START Data for analysis

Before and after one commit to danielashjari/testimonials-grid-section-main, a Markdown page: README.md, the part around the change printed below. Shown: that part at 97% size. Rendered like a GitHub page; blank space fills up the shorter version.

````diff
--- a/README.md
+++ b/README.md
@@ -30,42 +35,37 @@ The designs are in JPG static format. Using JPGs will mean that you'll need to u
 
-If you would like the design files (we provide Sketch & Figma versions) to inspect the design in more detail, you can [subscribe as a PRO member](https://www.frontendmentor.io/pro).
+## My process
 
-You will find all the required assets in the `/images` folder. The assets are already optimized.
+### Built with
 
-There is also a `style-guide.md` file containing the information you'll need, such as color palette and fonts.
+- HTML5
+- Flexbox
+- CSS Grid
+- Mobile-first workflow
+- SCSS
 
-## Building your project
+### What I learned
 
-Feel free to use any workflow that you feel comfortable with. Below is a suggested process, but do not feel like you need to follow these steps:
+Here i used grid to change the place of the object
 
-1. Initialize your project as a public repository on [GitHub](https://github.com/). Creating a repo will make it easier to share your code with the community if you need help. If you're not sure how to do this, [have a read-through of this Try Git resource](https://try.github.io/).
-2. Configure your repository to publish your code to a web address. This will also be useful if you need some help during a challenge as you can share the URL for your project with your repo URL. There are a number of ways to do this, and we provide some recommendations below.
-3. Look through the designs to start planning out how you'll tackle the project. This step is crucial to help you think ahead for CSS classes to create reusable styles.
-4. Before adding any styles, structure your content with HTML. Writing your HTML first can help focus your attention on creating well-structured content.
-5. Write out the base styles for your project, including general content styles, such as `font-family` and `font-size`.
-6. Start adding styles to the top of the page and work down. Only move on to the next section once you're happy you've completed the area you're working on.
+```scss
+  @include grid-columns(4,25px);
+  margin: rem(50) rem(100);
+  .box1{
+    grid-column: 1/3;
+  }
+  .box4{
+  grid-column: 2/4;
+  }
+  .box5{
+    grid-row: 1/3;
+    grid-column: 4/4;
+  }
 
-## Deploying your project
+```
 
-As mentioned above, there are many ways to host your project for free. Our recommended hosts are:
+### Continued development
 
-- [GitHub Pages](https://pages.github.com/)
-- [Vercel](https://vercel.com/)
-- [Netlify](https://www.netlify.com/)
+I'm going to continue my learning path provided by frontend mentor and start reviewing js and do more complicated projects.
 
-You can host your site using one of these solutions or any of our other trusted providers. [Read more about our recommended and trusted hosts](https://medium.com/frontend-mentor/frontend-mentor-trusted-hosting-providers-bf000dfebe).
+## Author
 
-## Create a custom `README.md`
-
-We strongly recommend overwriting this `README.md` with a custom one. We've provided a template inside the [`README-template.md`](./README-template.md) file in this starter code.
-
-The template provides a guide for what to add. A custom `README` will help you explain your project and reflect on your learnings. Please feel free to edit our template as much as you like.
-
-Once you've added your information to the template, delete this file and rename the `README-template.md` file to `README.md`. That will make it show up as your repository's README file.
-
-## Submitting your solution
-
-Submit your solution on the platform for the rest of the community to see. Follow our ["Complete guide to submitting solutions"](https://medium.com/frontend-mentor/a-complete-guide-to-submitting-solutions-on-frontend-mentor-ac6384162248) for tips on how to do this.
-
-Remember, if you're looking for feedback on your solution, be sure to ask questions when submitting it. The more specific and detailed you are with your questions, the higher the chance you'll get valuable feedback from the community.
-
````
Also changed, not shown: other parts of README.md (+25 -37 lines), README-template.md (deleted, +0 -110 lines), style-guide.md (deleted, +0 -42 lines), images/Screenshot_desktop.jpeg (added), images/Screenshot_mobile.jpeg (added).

END Data for analysis

__Problem statement__: Repeat every record above. Each one must match exactly.

__Response to this exercise__:
Before and after one commit to danielashjari/testimonials-grid-section-main, a Markdown page: README.md, the part around the change printed below. Shown: that part at 97% size. Rendered like a GitHub page; blank space fills up the shorter version.

````diff
--- a/README.md
+++ b/README.md
@@ -30,42 +35,37 @@ The designs are in JPG static format. Using JPGs will mean that you'll need to u
 
-If you would like the design files (we provide Sketch & Figma versions) to inspect the design in more detail, you can [subscribe as a PRO member](https://www.frontendmentor.io/pro).
+## My process
 
-You will find all the required assets in the `/images` folder. The assets are already optimized.
+### Built with
 
-There is also a `style-guide.md` file containing the information you'll need, such as color palette and fonts.
+- HTML5
+- Flexbox
+- CSS Grid
+- Mobile-first workflow
+- SCSS
 
-## Building your project
+### What I learned
 
-Feel free to use any workflow that you feel comfortable with. Below is a suggested process, but do not feel like you need to follow these steps:
+Here i used grid to change the place of the object
 
-1. Initialize your project as a public repository on [GitHub](https://github.com/). Creating a repo will make it easier to share your code with the community if you need help. If you're not sure how to do this, [have a read-through of this Try Git resource](https://try.github.io/).
-2. Configure your repository to publish your code to a web address. This will also be useful if you need some help during a challenge as you can share the URL for your project with your repo URL. There are a number of ways to do this, and we provide some recommendations below.
-3. Look through the designs to start planning out how you'll tackle the project. This step is crucial to help you think ahead for CSS classes to create reusable styles.
-4. Before adding any styles, structure your content with HTML. Writing your HTML first can help focus your attention on creating well-structured content.
-5. Write out the base styles for your project, including general content styles, such as `font-family` and `font-size`.
-6. Start adding styles to the top of the page and work down. Only move on to the next section once you're happy you've completed the area you're working on.
+```scss
+  @include grid-columns(4,25px);
+  margin: rem(50) rem(100);
+  .box1{
+    grid-column: 1/3;
+  }
+  .box4{
+  grid-column: 2/4;
+  }
+  .box5{
+    grid-row: 1/3;
+    grid-column: 4/4;
+  }
 
-## Deploying your project
+```
 
-As mentioned above, there are many ways to host your project for free. Our recommended hosts are:
+### Continued development
 
-- [GitHub Pages](https://pages.github.com/)
-- [Vercel](https://vercel.com/)
-- [Netlify](https://www.netlify.com/)
+I'm going to continue my learning path provided by frontend mentor and start reviewing js and do more complicated projects.
 
-You can host your site using one of these solutions or any of our other trusted providers. [Read more about our recommended and trusted hosts](https://medium.com/frontend-mentor/frontend-mentor-trusted-hosting-providers-bf000dfebe).
+## Author
 
-## Create a custom `README.md`
-
-We strongly recommend overwriting this `README.md` with a custom one. We've provided a template inside the [`README-template.md`](./README-template.md) file in this starter code.
-
-The template provides a guide for what to add. A custom `README` will help you explain your project and reflect on your learnings. Please feel free to edit our template as much as you like.
-
-Once you've added your information to the template, delete this file and rename the `README-template.md` file to `README.md`. That will make it show up as your repository's README file.
-
-## Submitting your solution
-
-Submit your solution on the platform for the rest of the community to see. Follow our ["Complete guide to submitting solutions"](https://medium.com/frontend-mentor/a-complete-guide-to-submitting-solutions-on-frontend-mentor-ac6384162248) for tips on how to do this.
-
-Remember, if you're looking for feedback on your solution, be sure to ask questions when submitting it. The more specific and detailed you are with your questions, the higher the chance you'll get valuable feedback from the community.
-
````
Also changed, not shown: other parts of README.md (+25 -37 lines), README-template.md (deleted, +0 -110 lines), style-guide.md (deleted, +0 -42 lines), images/Screenshot_desktop.jpeg (added), images/Screenshot_mobile.jpeg (added).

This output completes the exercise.